John Calvin defines the “flower of her age” (1 Corinthians 7:36) as “from twelve to twenty years of age”. Likewise, John Gill defines it as “one of twelve years and a half old”. And Martin Luther says, “A young man should marry at the age of twenty at the latest, a young woman at fifteen to eighteen…” We do not endorse marriage at ages as young as twelve. Our position is that, for a woman:Yes, his own words indicate that once those breasts grow and someone has the physical growth that looks adult then marriage should be taking place quickly. No matter if education is finished, or if there are even employment opportunities. None of that matters, only that their secondary sexual characteristics have developed.
- The ‘youth’ ready for marriage has breasts. A woman who is to be married is one who has breasts; breasts which signal her readiness for marriage, and breasts who promise enjoyment for her husband. (We believe that ‘breasts’ here stand as a symbol for all forms of full secondary sexual characteristics.)

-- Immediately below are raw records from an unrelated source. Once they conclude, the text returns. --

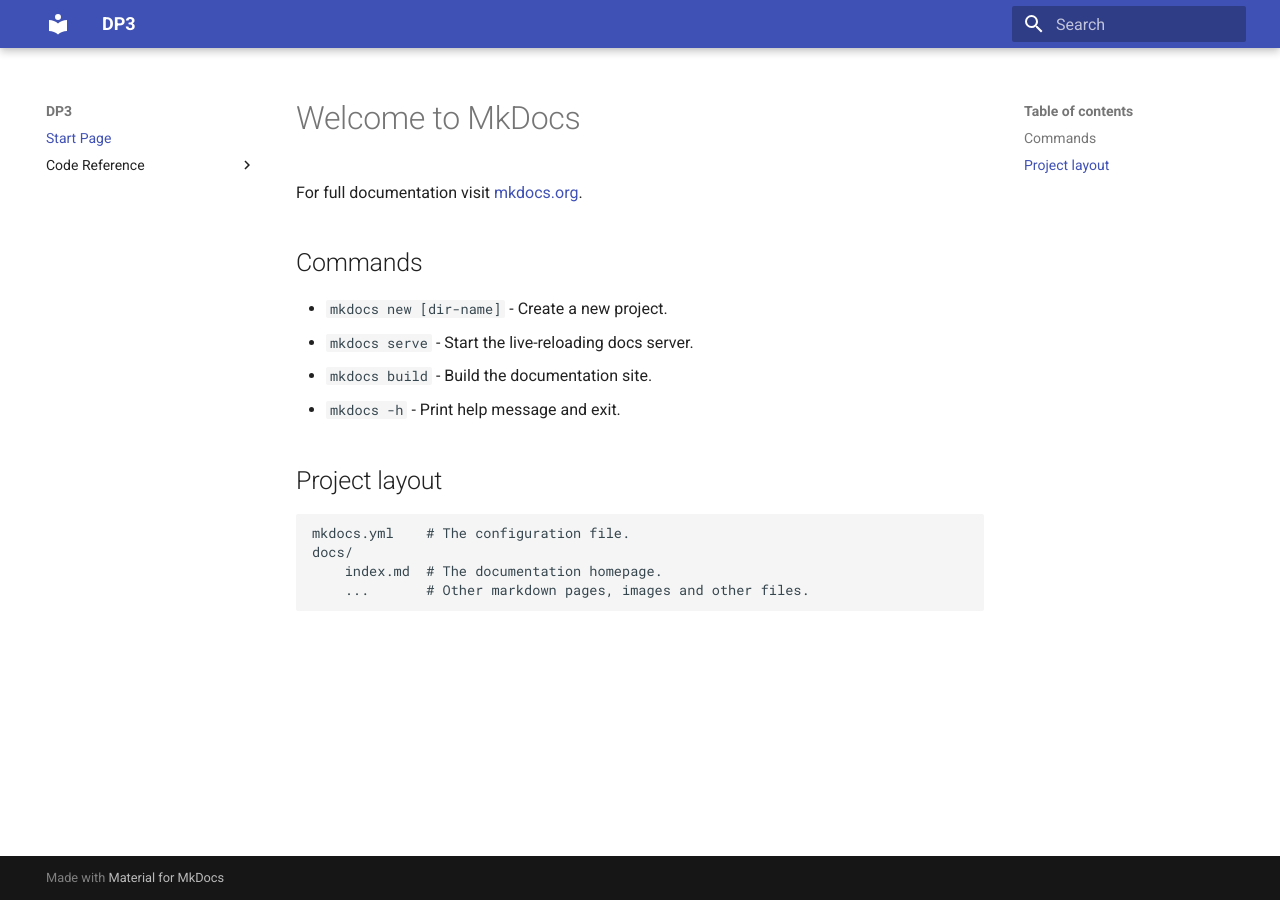
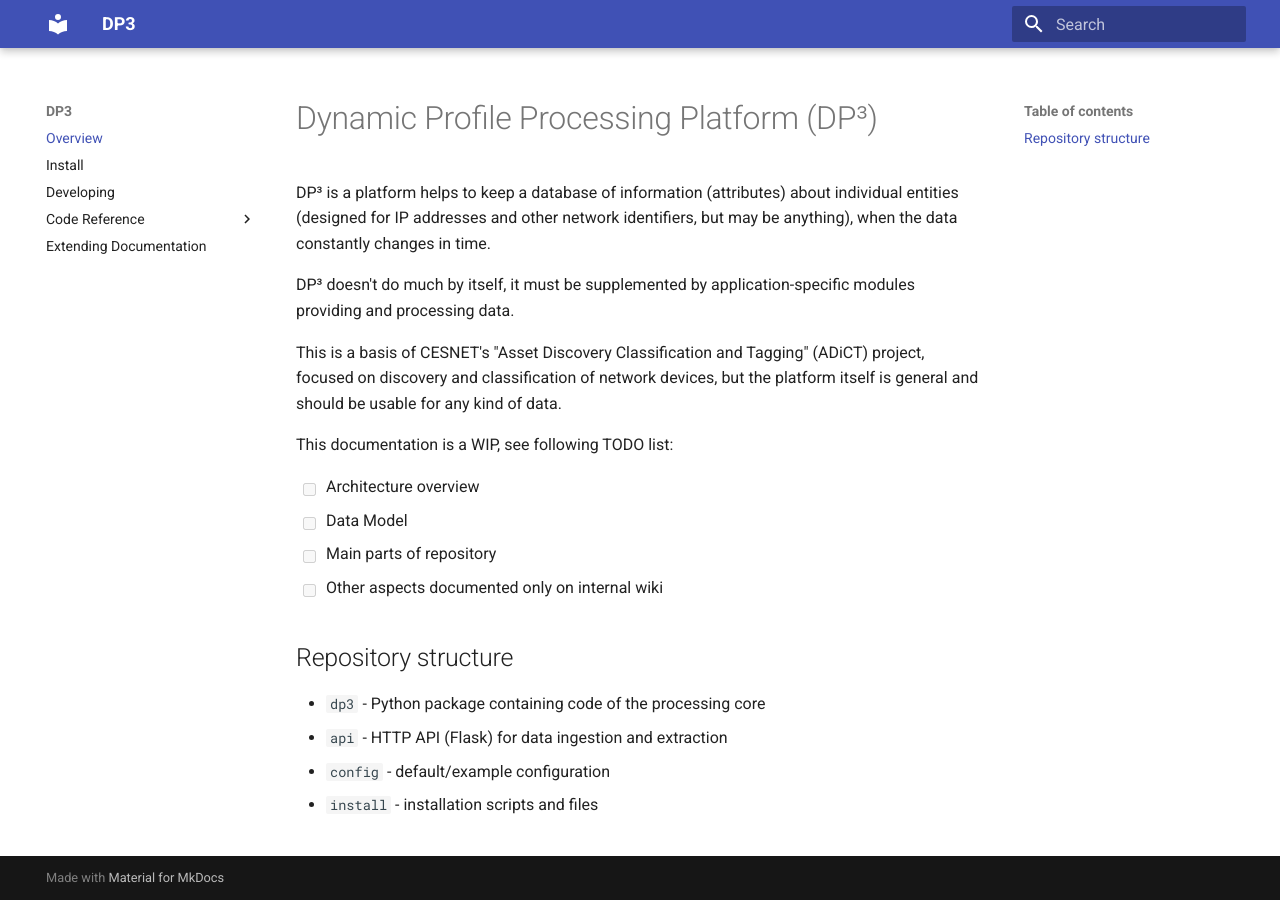
Before and after one commit to CESNET/dp3, an MkDocs documentation site: the page built from docs/index.md, in a window 1280 px wide. Built offline with MkDocs 1.6.1 and Material for MkDocs 9.7.7, drawn with Linux system fonts in a browser that asks for light colours.

Commit message:
Mkdocs: Added additional sections.

```diff
--- a/docs/index.md
+++ b/docs/index.md
@@ -1,17 +1,26 @@
-# Welcome to MkDocs
+# Dynamic Profile Processing Platform (DP³)
 
-For full documentation visit [mkdocs.org](https://www.mkdocs.org).
+DP³ is a platform helps to keep a database of information (attributes) about individual
+entities (designed for IP addresses and other network identifiers, but may be anything),
+when the data constantly changes in time.
 
-## Commands
+DP³ doesn't do much by itself, it must be supplemented by application-specific modules providing
+and processing data.
 
-* `mkdocs new [dir-name]` - Create a new project.
-* `mkdocs serve` - Start the live-reloading docs server.
-* `mkdocs build` - Build the documentation site.
-* `mkdocs -h` - Print help message and exit.
+This is a basis of CESNET's "Asset Discovery Classification and Tagging" (ADiCT) project,
+focused on discovery and classification of network devices,
+but the platform itself is general and should be usable for any kind of data.
 
-## Project layout
+This documentation is a WIP, see following TODO list:
 
-    mkdocs.yml    # The configuration file.
-    docs/
-        index.md  # The documentation homepage.
-        ...       # Other markdown pages, images and other files.
+- [ ] Architecture overview
+- [ ] Data Model
+- [ ] Main parts of repository
+- [ ] Other aspects documented only on internal wiki
+
+## Repository structure
+
+* `dp3` - Python package containing code of the processing core
+* `api` - HTTP API (Flask) for data ingestion and extraction
+* `config` - default/example configuration
+* `install` - installation scripts and files
--- a/mkdocs.yml
+++ b/mkdocs.yml
@@ -1,15 +1,29 @@
 site_name: DP3
 theme:
   name: material
+  features:
+    # Copy code blocks
+    - content.code.copy
 
 nav:
-  - Start Page: index.md
+  - Overview: index.md
+  - Install: installation.md
+  - Developing: developing.md
   - Code Reference: reference/
+  - Extending Documentation: mkdocs_info.md
 
 markdown_extensions:
   # Adds option to create permalinks to headings
   - toc:
       permalink: True
+  # Code blocks
+  - pymdownx.highlight:
+      anchor_linenums: true
+  - pymdownx.inlinehilite
+  - pymdownx.snippets
+  - pymdownx.superfences
+  # Markdown checkboxes
+  - pymdownx.tasklist:
 
 plugins:
   # Default search bar
```
Also changed, not shown: docs/developing.md (added, +29 -0 lines), docs/installation.md (added, +7 -0 lines), docs/mkdocs_info.md (added, +17 -0 lines), dp3/__init__.py (+0 -7 lines).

- The ‘youth’ ready for marriage is ready to bear children. Unlike modern society Scripture sees the woman as a bearer, nurser, and raiser of children. The ‘young woman’ is the woman whose body is physically ready for these things, physically mature enough to handle them without damage.
- The ‘youth’ ready for marriage is one who is ready for sexual intercourse sexually and emotionally. Her desire is for her husband, and she is ready to rejoice in him physically.
Three years ago when Mr. Ohlman married his son Joshua (in his twenties) to a young woman named Laura Camp I'd assumed that she herself was of legal age. Today as I was reading through the articles on the retreat and being directed to Laura Camp Ohlman's blog in one of her blog postings she was speaking as an old married lady with three children with the stated age of 19 years old. Which means she was clearly not legally old enough to be married. Since there was no legal marriage her own father is responsible for his daughter's statutory rape. Andrew Camp delivered his daughter into breaking the laws of legal consent and Vaughn Ohlman helped!
With attempting to set up even more marriages without marriage licenses at this retreat between the differing families only at the fathers discretion there's not much difference than kidnapped children being trafficked as sex slaves. A pile of puling patriarchs suborning underage sexual activity. Sounds like a bunch of Jesus-shouting pimps doesn't it? Fathers pimping out their daughters, almost literally selling them into statutory rape.
Young forced fake-marriages where young women get abused and have no say in their own sexual agency. It's hideous and in my eyes almost unforgivable.
I have a lot more to say about all of this but it's getting late. Let me just say I'm happy that the overwhelming response warning the Salvation Army about these Pimp-Daddies has stopped the retreat as of right now.
Part two tomorrow.